New Nature – Super Human? Digitization is demanding its tribute, the Anthropocene has long since begun – and God has served his purpose: mankind shapes the earth, our bodies become modular construction kits. Now, when we humans experience ourselves as the creators of our own reality, will we be able to continue to cultivate our own liveliness and thus keep alive the connection between all life on our planet, as the famous naturalist Alexander von Humboldt (1769–1859) once formulated for our understanding of nature?
From the return to aesthetization to the futuristic vision: The current exhibition at the Salon Berlin reflects a whole variety of artistic strategies that allow us to experience our current alienation from nature and from ourselves. In the age of digitization artists like Camille Henrot or Laure Prouvost seek contemporary approaches to nature: a longing for unification, for idealization speaks from their works, which resonate with sensuous, almost childlike experience. Sissel Tolaas has created an olfactory archive of ocean smells, which awaken quite subjective memories of the sea and represents a snapshot full of geographical, cultural and historical references. She also confronts us with our growing fear of smell, which is causing us to gradually lose one of our most important senses.
Tue Greenfort formulates a firm commitment to nature and the interconnection of all life beyond mere dichotomy, teasing out nature’s aesthetic potential not least from scientific approaches. The digitally rendered terrains of Timur Si-Qin`s New Peace series (2017) advance a philosophy of immanence and propose a new “Protocol” for understanding one’s place in the vastness of time and space. A faith of the real; a mysticism and meaning for a world in the grip of the Anthropocene to foster a spiritual relationship with the infinite creativity of pattern, matter and energy.

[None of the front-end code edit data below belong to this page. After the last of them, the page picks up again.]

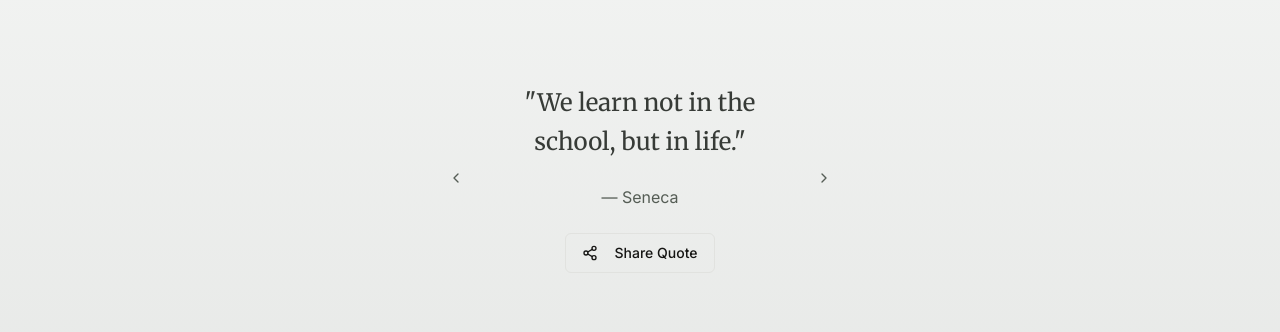
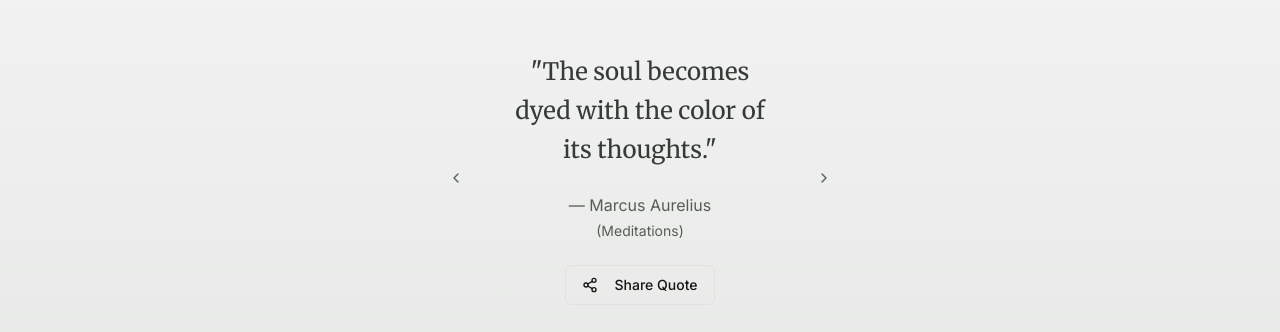
Before and after one commit to nathonas/daily-stoic-gems, a React (Vite) app: page / in a window 1280 px wide. Shown: the part 222-554 px from the top of the page. Built offline with nearby package versions, Linux system fonts and the light colour scheme.

Commit message:
Schedule daily quote update
The app will now display a new random quote every day at 8 am.

```diff
--- a/src/pages/Index.tsx
+++ b/src/pages/Index.tsx
@@ -2,6 +2,7 @@ import { useState, useEffect } from 'react';
 import { Quote } from '@/components/Quote';
 import { Button } from '@/components/ui/button';
 import { ChevronLeft, ChevronRight } from 'lucide-react';
+import { format, isAfter, isBefore, addDays, setHours, setMinutes } from 'date-fns';
 
 interface QuoteType {
   text: string;
@@ -275,12 +276,30 @@ const Index = () => {
   const [isLoading, setIsLoading] = useState(true);
 
   useEffect(() => {
-    // Get today's date and use it to generate a consistent quote for the day
-    const today = new Date().toDateString();
-    const hash = Array.from(today).reduce((acc, char) => acc + char.charCodeAt(0), 0);
-    const todayIndex = hash % QUOTES.length;
-    setCurrentQuoteIndex(todayIndex);
-    setIsLoading(false);
+    const updateDailyQuote = () => {
+      const now = new Date();
+      const today8AM = setHours(setMinutes(new Date(), 0), 8);
+      const tomorrow8AM = addDays(today8AM, 1);
+
+      // Generate a seed based on the current date (will be same all day)
+      const dateStr = format(now, 'yyyy-MM-dd');
+      const seed = Array.from(dateStr).reduce((acc, char) => acc + char.charCodeAt(0), 0);
+      const todayIndex = seed % QUOTES.length;
+
+      setCurrentQuoteIndex(todayIndex);
+      setIsLoading(false);
+
+      // Schedule next update
+      if (isAfter(now, today8AM) && isBefore(now, tomorrow8AM)) {
+        const timeUntilTomorrow = tomorrow8AM.getTime() - now.getTime();
+        setTimeout(updateDailyQuote, timeUntilTomorrow);
+      } else if (isBefore(now, today8AM)) {
+        const timeUntil8AM = today8AM.getTime() - now.getTime();
+        setTimeout(updateDailyQuote, timeUntil8AM);
+      }
+    };
+
+    updateDailyQuote();
   }, []);
 
   const handlePrevious = () => {
```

On the other hand, David LaChapelle offers us a speculative look into the future. His petrol stations, overgrown with tropical rainforest and coming across like the artificial settings of mystery films, show human architectures that will be forgotten in a post-human future. Nikita Shalenny’s virtual-reality work The Bridge (2017) takes us into a world at the end of time in which schematic silhouettes of naked people run for their lives through ghostly empty landscapes, dead forests and abandoned oil pumps. Even Tim Eitel’s figures on a boat no longer sail towards a morbid-romantic island, but into nothingness and at the same time a wall. Both works today inevitably recall global challenges such as the current refugee crisis, repressive totalitarian systems and the ongoing destruction of the environment. The painter Flavio de Marco once again takes us on a journey through landscapes of a digitized world in which our perception is characterized by omnipresent screens, filters and stereotyped images, while authenticity and the aura of an original lose their meaning.
And through this scenario drifts almost heroically the timeless wanderer, as we can experience him in Georg Baselitz‘s imagery, fighting his alienation from nature, which he nevertheless considers his home.